A creative boost
The latest Global Competitiveness Report, released by the World Economic Forum, ranks Hong Kong 12th among 131 economies, as measured by the global competitiveness index. Though its overall score remains unchanged, at 5.37 out of a possible total of seven, the city has suffered a slight drop, from 10th position last year, implying that other competing economies have outperformed us in some areas. South Korea has overtaken Hong Kong, jumping from 23rd last year to 11th this year. Both Singapore and Japan continue to rank higher than Hong Kong.
The index is based on various pillars of productivity and competitiveness under three groupings - basic requirements, efficiency enhancers, and innovation and sophistication factors. As an economy matures, the weighting shifts from basic requirements (such as infrastructure, macroeconomic stability and primary education) to efficiency enhancers (higher education and training, financial market sophistication, technological readiness, and the like), and innovation and sophistication factors (business sophistication, for example).
Hong Kong is classified as in the innovation-driven stage, hence these factors carry more weighting than basic requirements (30 per cent to 20 per cent), with the rest going to efficiency enhancers.
We should not be unduly troubled by league tables, as international perceptions and rankings do fluctuate, and we should not take quantitative indicators too literally. Yet, the index assessment does provide some good pointers for self-reflection. Hong Kong's leading edge as an international financial and business hub lies in the 'efficiency enhancer' pillars of financial market sophistication and goods market efficiency (both rank first in the index). The city is ranked 5th in overall basic requirements and 3rd in efficiency enhancers.
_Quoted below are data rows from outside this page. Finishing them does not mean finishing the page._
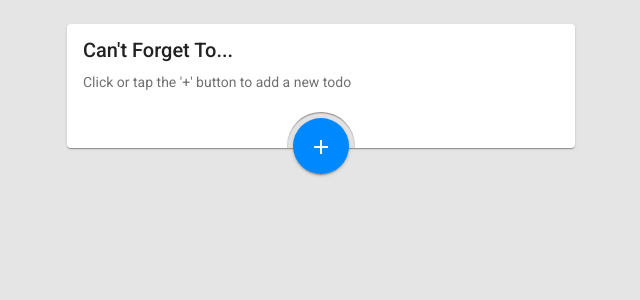
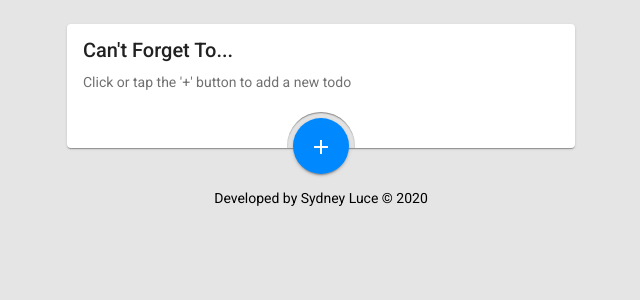
Before and after one commit to sydneyluce/cant-forget-to, an Angular app: page / in a window 1280 px wide. Shown: the top 300 px of the page, without its empty margins (319-959 px from the left). Built offline with nearby package versions, Linux system fonts and the light colour scheme.

Commit message:
Minor touch ups

```diff
--- a/src/app/app.component.html
+++ b/src/app/app.component.html
@@ -1,4 +1,4 @@
-<div class="todo-list-wrapper">
+<div class="main-content-wrapper">
 	<mat-card>
 		<mat-card-header>
 			<mat-card-title>
@@ -31,3 +31,8 @@
 		</div>
 	</mat-card>
 </div>
+<footer>
+	<p class="footer-text">
+		Developed by Sydney Luce © 2020
+	</p>
+</footer>
--- a/src/app/app.component.scss
+++ b/src/app/app.component.scss
@@ -1,7 +1,7 @@
-.todo-list-wrapper {
+.main-content-wrapper {
 	max-width: 540px;
 	margin: 0 auto;
-	padding: 24px 16px 40px;
+	padding: 24px 16px 16px;
 	position: relative;
 }
 
@@ -30,3 +30,9 @@
 	margin-left: 16px;
 	color: rgba(0,0,0,0.56);
 }
+
+.footer-text {
+	text-align: center;
+	font-size: 14px;
+	padding: 24px 0;
+}
```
However, its overall ranking has clearly been pulled down by its less competitive performance in innovation and sophistication, where it was ranked 21st - lagging behind Singapore (13th).
Rankings of 28th for health and primary education, 26th for higher education and training, and 23rd for innovation all warrant concern as well.
Since the handover, the government has invested much more in education and innovation technology, but the index findings call for revisiting our strategy to nurture creative and innovative capacity, and for charting a new course in education reform.
Much has been said about the challenge posed by globalisation and the advent of the new knowledge era. Indeed, no global city can thrive without possessing strong creative capital. A creative environment hinges not just on hardware investments but, more importantly, on the cultivation of the mind. This can, ultimately, be sustained by a free and vibrant media, a strategy in the public and private sector that rewards new thinking and risk taking, and an education system that encourages learning by critical inquiry rather than by rote - as well as an appreciation of the arts, culture and the diversity of thought.
Education matters, as it is a process of creating knowledge and understanding, and the capacity to transform. Hong Kong has passed the extensive-development stage of education - that is, the provision of more school places, a longer period of free education, and greater opportunities for vocational and higher education. A creative stage of development is now called for as Hong Kong aspires to become an education hub. It is not what we teach but how we teach that is critical. A long-standing question is: have our teachers been over-teaching and our students under-learning?
A recent report on the world's best performing school systems by the consultancy firm McKinsey & Company found that what pays most in achieving better educational outcomes are: getting the best teachers; getting the best out of teachers; and stepping in when pupils begin to fall behind. In other words, it is the quality of teachers. The crux lies in improving teacher preparation and development, and the status of the teaching profession so that it can attract top graduates.
Within schools, teachers must be given quality time and space to interact with students, to try innovative methods and to use intervention skills to help slow learners, so that overall standards can be enhanced. The phased introduction of small-class teaching in primary schools is a welcome move. Its significance lies not in reducing the class size, but in facilitating quality teaching and learning.
Anthony Cheung Bing-leung is an executive councillor and the president-designate of the Hong Kong Institute of Education